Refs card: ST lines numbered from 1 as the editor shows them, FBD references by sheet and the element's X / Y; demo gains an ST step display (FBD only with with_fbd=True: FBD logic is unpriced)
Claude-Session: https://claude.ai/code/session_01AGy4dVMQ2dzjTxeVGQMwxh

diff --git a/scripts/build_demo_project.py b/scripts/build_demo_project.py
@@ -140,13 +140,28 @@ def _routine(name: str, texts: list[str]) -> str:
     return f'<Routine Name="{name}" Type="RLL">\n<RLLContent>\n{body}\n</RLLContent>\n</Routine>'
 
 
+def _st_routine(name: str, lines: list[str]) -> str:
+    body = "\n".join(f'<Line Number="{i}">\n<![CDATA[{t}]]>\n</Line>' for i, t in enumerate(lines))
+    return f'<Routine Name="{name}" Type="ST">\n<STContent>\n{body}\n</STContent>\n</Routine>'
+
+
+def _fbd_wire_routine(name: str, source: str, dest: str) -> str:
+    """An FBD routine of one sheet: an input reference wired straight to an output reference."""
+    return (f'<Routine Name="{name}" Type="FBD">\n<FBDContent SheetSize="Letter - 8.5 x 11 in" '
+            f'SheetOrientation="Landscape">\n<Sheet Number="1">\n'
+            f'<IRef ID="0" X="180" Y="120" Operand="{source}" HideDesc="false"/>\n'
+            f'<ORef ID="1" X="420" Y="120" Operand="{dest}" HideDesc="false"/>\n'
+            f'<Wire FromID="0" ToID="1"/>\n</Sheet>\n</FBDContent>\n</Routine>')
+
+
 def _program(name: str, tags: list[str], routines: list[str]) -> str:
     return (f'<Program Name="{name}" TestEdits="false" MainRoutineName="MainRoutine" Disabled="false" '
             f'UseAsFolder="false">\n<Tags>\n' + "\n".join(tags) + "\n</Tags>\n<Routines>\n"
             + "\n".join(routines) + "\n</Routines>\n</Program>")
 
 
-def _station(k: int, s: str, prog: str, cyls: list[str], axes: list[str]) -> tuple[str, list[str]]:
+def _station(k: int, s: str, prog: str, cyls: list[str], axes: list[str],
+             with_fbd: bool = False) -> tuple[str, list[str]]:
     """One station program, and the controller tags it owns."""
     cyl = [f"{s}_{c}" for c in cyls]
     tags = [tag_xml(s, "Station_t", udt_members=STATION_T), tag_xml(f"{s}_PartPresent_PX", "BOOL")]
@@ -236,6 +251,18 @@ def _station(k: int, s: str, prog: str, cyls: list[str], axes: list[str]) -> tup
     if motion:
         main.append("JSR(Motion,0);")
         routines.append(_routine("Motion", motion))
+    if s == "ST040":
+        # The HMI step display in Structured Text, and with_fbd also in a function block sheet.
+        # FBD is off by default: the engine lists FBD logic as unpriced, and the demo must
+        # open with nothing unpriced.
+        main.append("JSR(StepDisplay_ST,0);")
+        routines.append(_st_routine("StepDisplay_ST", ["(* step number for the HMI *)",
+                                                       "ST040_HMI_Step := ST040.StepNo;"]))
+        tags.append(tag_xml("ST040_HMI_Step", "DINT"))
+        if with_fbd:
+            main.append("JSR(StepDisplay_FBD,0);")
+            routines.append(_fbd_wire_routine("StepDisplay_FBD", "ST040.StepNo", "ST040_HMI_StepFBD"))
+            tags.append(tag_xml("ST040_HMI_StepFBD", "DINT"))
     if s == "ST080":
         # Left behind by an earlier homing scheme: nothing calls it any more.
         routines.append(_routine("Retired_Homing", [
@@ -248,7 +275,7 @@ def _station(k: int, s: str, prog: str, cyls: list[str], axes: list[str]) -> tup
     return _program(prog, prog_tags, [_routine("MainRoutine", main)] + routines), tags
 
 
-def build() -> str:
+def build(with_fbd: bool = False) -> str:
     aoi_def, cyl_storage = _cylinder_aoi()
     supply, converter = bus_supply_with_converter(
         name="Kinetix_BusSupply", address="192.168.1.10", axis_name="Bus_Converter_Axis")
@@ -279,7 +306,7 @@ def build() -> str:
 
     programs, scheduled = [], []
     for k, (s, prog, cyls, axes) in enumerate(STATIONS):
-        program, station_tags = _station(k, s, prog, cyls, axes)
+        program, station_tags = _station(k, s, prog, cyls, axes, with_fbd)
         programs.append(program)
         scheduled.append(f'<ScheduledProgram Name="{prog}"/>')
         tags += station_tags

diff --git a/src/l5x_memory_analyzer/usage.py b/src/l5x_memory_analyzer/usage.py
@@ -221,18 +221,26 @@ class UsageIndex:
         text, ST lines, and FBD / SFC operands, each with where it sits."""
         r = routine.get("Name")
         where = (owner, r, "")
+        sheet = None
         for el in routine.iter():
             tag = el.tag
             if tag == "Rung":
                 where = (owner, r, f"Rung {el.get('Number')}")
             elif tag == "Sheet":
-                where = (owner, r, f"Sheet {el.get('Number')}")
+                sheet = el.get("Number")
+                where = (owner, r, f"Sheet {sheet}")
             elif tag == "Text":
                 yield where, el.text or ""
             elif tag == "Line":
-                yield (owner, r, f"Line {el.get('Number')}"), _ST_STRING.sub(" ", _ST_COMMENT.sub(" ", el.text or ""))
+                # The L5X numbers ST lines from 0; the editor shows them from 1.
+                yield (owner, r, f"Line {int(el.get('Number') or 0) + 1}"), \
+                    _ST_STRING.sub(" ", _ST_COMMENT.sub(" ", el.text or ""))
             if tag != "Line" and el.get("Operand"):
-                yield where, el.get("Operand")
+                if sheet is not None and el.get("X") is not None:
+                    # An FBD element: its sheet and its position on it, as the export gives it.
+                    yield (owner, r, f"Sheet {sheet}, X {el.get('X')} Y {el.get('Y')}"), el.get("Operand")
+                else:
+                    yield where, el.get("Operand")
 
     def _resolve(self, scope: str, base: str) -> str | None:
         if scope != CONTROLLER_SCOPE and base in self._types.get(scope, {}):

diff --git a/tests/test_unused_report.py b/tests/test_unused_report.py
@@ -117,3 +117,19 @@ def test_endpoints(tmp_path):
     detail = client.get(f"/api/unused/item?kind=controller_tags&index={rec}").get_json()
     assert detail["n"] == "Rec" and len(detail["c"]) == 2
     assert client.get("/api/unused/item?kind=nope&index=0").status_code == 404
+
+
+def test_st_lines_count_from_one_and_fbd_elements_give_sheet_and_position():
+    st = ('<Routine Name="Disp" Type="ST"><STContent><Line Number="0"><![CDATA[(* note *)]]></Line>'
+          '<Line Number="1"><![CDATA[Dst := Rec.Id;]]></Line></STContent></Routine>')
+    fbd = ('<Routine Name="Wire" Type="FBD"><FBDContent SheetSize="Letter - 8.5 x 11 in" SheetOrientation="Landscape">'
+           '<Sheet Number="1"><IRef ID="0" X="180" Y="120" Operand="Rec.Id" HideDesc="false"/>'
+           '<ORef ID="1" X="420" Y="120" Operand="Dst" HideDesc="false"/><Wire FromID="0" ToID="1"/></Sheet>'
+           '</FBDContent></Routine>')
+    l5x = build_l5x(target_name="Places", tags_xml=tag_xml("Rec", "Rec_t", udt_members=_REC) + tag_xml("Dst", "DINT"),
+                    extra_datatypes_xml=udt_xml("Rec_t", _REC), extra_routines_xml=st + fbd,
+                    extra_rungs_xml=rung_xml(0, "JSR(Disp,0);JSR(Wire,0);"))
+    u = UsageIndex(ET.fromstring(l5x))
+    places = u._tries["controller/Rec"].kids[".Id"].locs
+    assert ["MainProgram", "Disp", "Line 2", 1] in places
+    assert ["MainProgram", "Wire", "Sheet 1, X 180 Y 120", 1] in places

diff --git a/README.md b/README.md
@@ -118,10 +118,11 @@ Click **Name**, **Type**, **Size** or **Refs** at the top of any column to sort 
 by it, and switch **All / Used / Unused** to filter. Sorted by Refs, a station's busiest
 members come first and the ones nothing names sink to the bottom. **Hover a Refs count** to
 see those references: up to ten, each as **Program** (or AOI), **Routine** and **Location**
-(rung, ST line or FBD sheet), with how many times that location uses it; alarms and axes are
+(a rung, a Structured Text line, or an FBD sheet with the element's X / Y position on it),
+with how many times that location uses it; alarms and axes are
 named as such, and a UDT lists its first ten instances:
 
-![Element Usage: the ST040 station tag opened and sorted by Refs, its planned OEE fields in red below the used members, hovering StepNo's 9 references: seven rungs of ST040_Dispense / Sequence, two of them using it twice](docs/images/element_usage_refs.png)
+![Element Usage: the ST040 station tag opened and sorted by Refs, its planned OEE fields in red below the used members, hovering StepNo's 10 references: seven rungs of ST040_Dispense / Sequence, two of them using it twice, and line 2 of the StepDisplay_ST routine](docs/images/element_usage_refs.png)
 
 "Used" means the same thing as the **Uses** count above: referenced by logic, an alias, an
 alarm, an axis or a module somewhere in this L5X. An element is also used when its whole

**WHAT IS BEING ASKED:** Only a number is wanted here: how many lines of the data hold the string "nothing".

**WRITTEN REPLY:** 3